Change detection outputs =
....

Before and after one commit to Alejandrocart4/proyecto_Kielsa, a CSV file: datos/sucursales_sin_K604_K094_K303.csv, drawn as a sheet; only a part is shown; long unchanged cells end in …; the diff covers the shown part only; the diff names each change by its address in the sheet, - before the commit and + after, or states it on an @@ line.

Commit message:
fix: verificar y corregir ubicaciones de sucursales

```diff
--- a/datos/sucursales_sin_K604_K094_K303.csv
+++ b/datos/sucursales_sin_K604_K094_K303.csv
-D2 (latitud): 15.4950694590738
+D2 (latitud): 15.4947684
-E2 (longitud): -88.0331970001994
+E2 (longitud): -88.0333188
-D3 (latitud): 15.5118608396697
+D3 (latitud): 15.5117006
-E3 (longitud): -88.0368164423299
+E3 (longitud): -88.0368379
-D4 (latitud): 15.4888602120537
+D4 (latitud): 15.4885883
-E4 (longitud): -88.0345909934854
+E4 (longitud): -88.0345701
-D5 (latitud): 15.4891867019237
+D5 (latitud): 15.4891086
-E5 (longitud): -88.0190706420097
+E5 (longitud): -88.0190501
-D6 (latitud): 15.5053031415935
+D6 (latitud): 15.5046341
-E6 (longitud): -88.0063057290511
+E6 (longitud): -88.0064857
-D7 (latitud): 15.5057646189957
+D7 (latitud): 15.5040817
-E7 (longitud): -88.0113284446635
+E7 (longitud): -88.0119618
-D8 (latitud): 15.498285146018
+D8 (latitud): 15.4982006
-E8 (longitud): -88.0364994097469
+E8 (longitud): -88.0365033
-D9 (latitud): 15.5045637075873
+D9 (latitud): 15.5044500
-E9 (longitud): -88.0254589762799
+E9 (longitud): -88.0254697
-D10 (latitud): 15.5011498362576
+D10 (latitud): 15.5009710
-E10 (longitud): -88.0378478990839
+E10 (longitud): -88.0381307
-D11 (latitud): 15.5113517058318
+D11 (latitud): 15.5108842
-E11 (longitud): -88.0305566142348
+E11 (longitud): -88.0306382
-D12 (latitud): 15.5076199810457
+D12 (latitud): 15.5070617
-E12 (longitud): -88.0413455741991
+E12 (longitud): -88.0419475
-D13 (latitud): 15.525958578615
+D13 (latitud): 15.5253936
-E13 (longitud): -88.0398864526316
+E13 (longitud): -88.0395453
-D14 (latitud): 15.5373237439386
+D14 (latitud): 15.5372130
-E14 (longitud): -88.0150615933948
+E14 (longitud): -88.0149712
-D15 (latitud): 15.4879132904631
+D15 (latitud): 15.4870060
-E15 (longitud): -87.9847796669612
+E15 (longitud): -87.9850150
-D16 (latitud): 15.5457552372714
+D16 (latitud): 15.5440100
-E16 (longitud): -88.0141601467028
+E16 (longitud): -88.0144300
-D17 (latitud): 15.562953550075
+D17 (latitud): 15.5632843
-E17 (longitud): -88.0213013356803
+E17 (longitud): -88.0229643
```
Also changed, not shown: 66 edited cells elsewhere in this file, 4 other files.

....

Task requirements = Retype the data in full and match it exactly.

Result below =
Before and after one commit to Alejandrocart4/proyecto_Kielsa, a CSV file: datos/sucursales_sin_K604_K094_K303.csv, drawn as a sheet; only a part is shown; long unchanged cells end in …; the diff covers the shown part only; the diff names each change by its address in the sheet, - before the commit and + after, or states it on an @@ line.

Commit message:
fix: verificar y corregir ubicaciones de sucursales

```diff
--- a/datos/sucursales_sin_K604_K094_K303.csv
+++ b/datos/sucursales_sin_K604_K094_K303.csv
-D2 (latitud): 15.4950694590738
+D2 (latitud): 15.4947684
-E2 (longitud): -88.0331970001994
+E2 (longitud): -88.0333188
-D3 (latitud): 15.5118608396697
+D3 (latitud): 15.5117006
-E3 (longitud): -88.0368164423299
+E3 (longitud): -88.0368379
-D4 (latitud): 15.4888602120537
+D4 (latitud): 15.4885883
-E4 (longitud): -88.0345909934854
+E4 (longitud): -88.0345701
-D5 (latitud): 15.4891867019237
+D5 (latitud): 15.4891086
-E5 (longitud): -88.0190706420097
+E5 (longitud): -88.0190501
-D6 (latitud): 15.5053031415935
+D6 (latitud): 15.5046341
-E6 (longitud): -88.0063057290511
+E6 (longitud): -88.0064857
-D7 (latitud): 15.5057646189957
+D7 (latitud): 15.5040817
-E7 (longitud): -88.0113284446635
+E7 (longitud): -88.0119618
-D8 (latitud): 15.498285146018
+D8 (latitud): 15.4982006
-E8 (longitud): -88.0364994097469
+E8 (longitud): -88.0365033
-D9 (latitud): 15.5045637075873
+D9 (latitud): 15.5044500
-E9 (longitud): -88.0254589762799
+E9 (longitud): -88.0254697
-D10 (latitud): 15.5011498362576
+D10 (latitud): 15.5009710
-E10 (longitud): -88.0378478990839
+E10 (longitud): -88.0381307
-D11 (latitud): 15.5113517058318
+D11 (latitud): 15.5108842
-E11 (longitud): -88.0305566142348
+E11 (longitud): -88.0306382
-D12 (latitud): 15.5076199810457
+D12 (latitud): 15.5070617
-E12 (longitud): -88.0413455741991
+E12 (longitud): -88.0419475
-D13 (latitud): 15.525958578615
+D13 (latitud): 15.5253936
-E13 (longitud): -88.0398864526316
+E13 (longitud): -88.0395453
-D14 (latitud): 15.5373237439386
+D14 (latitud): 15.5372130
-E14 (longitud): -88.0150615933948
+E14 (longitud): -88.0149712
-D15 (latitud): 15.4879132904631
+D15 (latitud): 15.4870060
-E15 (longitud): -87.9847796669612
+E15 (longitud): -87.9850150
-D16 (latitud): 15.5457552372714
+D16 (latitud): 15.5440100
-E16 (longitud): -88.0141601467028
+E16 (longitud): -88.0144300
-D17 (latitud): 15.562953550075
+D17 (latitud): 15.5632843
-E17 (longitud): -88.0213013356803
+E17 (longitud): -88.0229643
```
Also changed, not shown: 66 edited cells elsewhere in this file, 4 other files.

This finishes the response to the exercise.